- Pay – Know that when you include numerical details about compensation in your job listing (even if they are at the bottom of the description) the search snippet may include the dollar amount. Some employers choose to include this information to attract and convert potential applicants who are especially compensation focused (e.g., sales professionals) or because they are paying a higher wage for certain positions relative to other competitors in the market.
- Availability – If it’s difficult to source applicants for shift work in your area, then your leading keywords should include commentary on the working hours and days of the week required for the right job candidate.
- Company Brand – If you are an extremely large organization, then you may be able to get away with leading with information about your company in the first paragraph. This would only be a viable approach if your potential job applicants are likely to search the internet based on your organization’s name. This approach is more suitable for sponsored job board ads that you know will have premium real estate, despite a shortage of position-specific keywords in the snippet.
4. Write for Readability First, Then Add Keywords
Instead of forcing a job description to use potentially awkward-sounding long tail keyword phrases, wordsmith a description that is both compelling and informative to applicant personas. Once the initial draft is done, go back and sprinkle in the most important keywords, as well as relevant co-occurring terms. Finally, be mindful of the keyword density for your job description so that the finished product isn’t keyword-stuffed.
5. Use Images & Video
Even though most job board search results point to landing pages that include familiar text elements such as job title, position preview, essential responsibilities and qualifications, that doesn’t mean you can’t break the mold and utilize images and embedded video. Many hiring software platforms will offer job description WYSIWYG editors that support the inclusion of images and video. Just make sure to include keyword-rich alt tags and video transcripts with your visual assets.

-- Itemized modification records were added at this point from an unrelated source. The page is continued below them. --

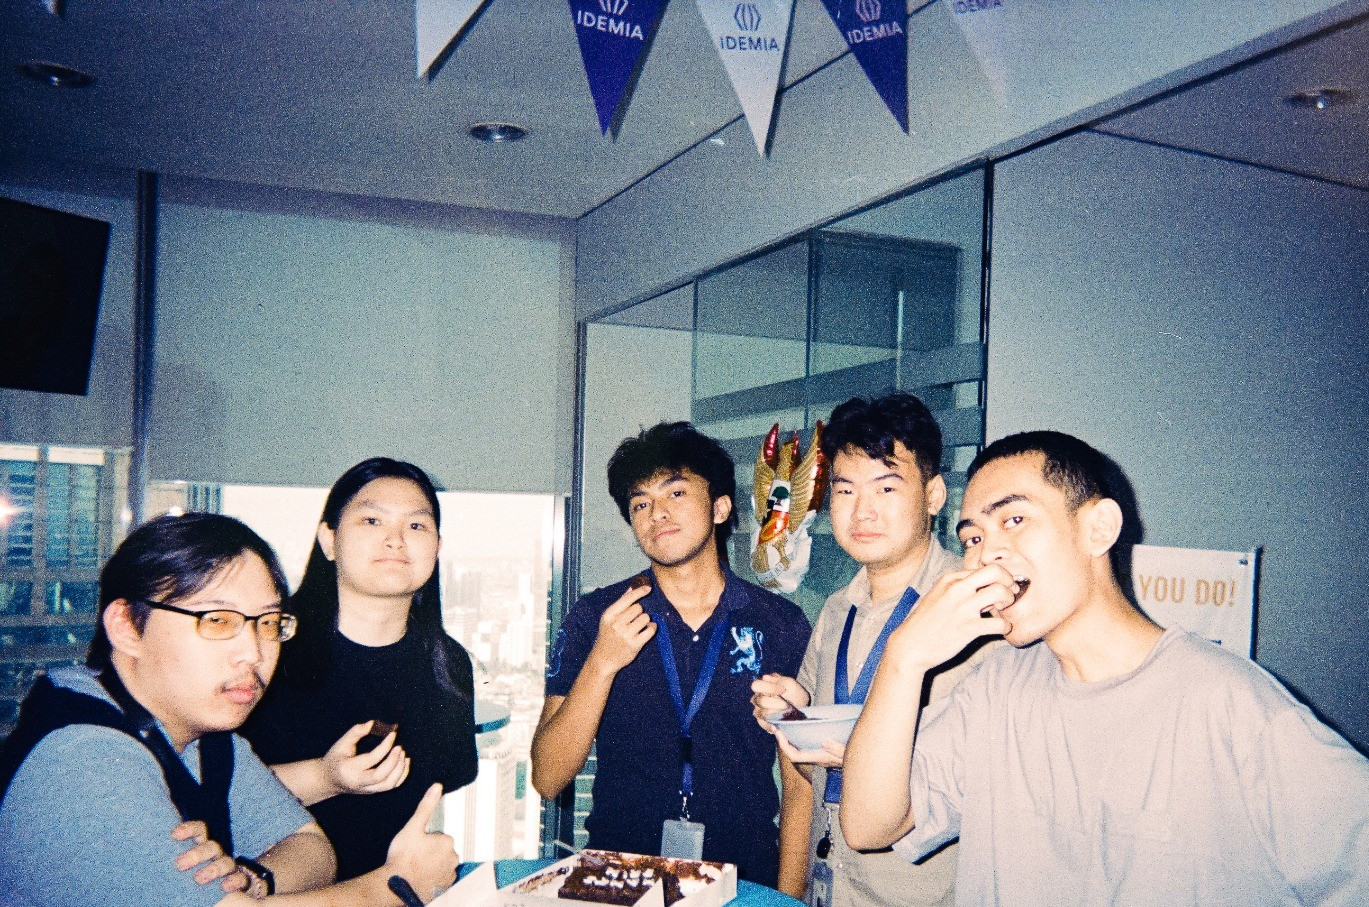
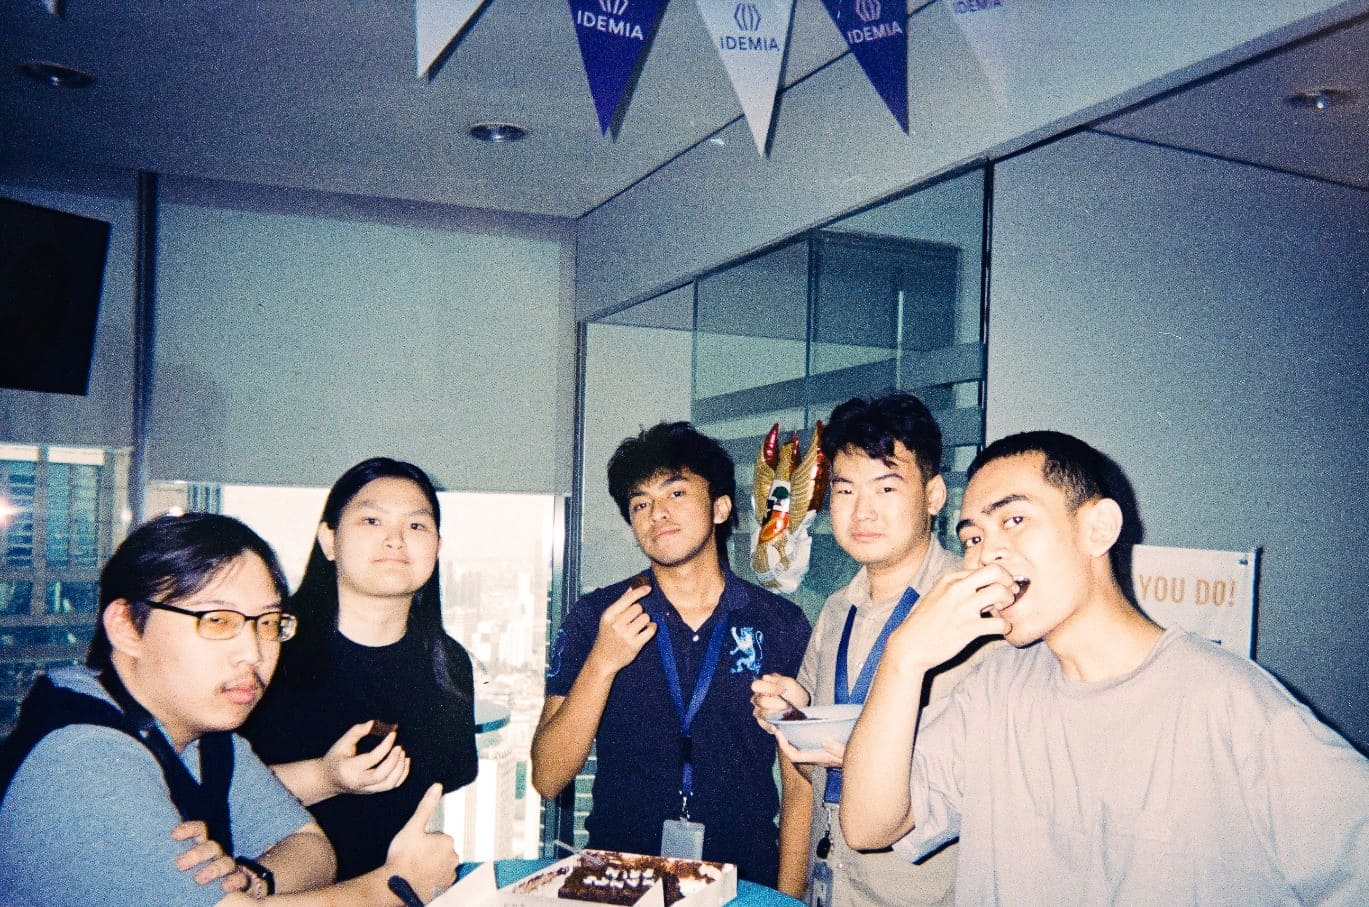
Images size optimization

diff --git a/app/data/snapshot_gallery.ts b/app/data/snapshot_gallery.ts
@@ -4,13 +4,13 @@ export type Snapshot = {
 };
 
 export const GALLERY: Snapshot[] = [
-  { src: "/gallery/photo_3.jpg", alt: "Snapshot 3" },
-  { src: "/gallery/photo_4.jpg", alt: "Snapshot 4" },
-  { src: "/gallery/photo_2.jpg", alt: "Snapshot 2" },
-  { src: "/gallery/photo_7.jpg", alt: "Snapshot 7" },
-  { src: "/gallery/photo_6.jpg", alt: "Snapshot 6" },
-  { src: "/gallery/photo_5.jpg", alt: "Snapshot 5" },
-  { src: "/gallery/photo_8.jpg", alt: "Snapshot 8" },
-  { src: "/gallery/photo_9.jpg", alt: "Snapshot 9" },
-  { src: "/gallery/photo_10.jpg", alt: "Snapshot 10" },
+  { src: "/gallery/photo-1.jpg", alt: "Snapshot 1" },
+  { src: "/gallery/photo-2.jpg", alt: "Snapshot 2" },
+  { src: "/gallery/photo-3.jpg", alt: "Snapshot 3" },
+  { src: "/gallery/photo-4.jpg", alt: "Snapshot 4" },
+  { src: "/gallery/photo-5.jpg", alt: "Snapshot 5" },
+  { src: "/gallery/photo-6.jpg", alt: "Snapshot 6" },
+  { src: "/gallery/photo-7.jpg", alt: "Snapshot 7" },
+  { src: "/gallery/photo-8.jpg", alt: "Snapshot 8" },
+  { src: "/gallery/photo-9.jpg", alt: "Snapshot 9" },
 ];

By giving potential job candidates a feast for the eyes, as well as more finely-tuned job information, you are more likely to engage them to click through to your landing page and start the application process. Use these five ideas to do exactly that and start converting more job applicants today.
This post originally appeared on Relevance.
Image credit: Teclado / Keyboard by Microsiervos (contact)